_WHAT THE EXERCISE ASKS_
Look for the string "Organic" in the material below. Copy every line where you find it.

_MATERIAL FOR THE TASK_
——

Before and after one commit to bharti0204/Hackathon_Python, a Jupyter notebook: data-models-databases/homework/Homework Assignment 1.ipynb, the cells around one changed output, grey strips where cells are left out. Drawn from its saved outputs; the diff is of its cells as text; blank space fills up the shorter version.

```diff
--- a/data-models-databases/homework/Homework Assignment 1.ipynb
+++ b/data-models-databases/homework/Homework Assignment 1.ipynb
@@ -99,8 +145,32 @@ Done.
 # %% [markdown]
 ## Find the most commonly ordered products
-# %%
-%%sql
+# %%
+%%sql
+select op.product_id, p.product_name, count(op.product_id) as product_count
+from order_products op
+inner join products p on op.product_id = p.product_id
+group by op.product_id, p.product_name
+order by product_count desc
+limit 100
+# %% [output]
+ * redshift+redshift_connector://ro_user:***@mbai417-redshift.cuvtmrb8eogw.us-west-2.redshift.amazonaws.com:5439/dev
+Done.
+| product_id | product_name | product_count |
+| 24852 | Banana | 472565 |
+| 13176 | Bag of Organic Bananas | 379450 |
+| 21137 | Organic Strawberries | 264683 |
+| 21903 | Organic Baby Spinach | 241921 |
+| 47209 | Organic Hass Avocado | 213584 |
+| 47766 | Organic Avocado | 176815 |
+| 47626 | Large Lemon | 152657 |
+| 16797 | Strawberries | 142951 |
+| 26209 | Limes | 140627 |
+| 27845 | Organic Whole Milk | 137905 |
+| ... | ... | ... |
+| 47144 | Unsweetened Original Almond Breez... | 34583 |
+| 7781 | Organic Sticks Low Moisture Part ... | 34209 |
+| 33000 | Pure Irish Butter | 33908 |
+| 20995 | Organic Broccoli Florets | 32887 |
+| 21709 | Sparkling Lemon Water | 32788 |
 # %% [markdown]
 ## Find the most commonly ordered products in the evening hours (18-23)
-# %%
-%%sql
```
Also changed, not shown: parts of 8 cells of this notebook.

——

_TASK SOLUTION_
+| 13176 | Bag of Organic Bananas | 379450 |
+| 21137 | Organic Strawberries | 264683 |
+| 21903 | Organic Baby Spinach | 241921 |
+| 47209 | Organic Hass Avocado | 213584 |
+| 47766 | Organic Avocado | 176815 |
+| 27845 | Organic Whole Milk | 137905 |
+| 7781 | Organic Sticks Low Moisture Part ... | 34209 |
+| 20995 | Organic Broccoli Florets | 32887 |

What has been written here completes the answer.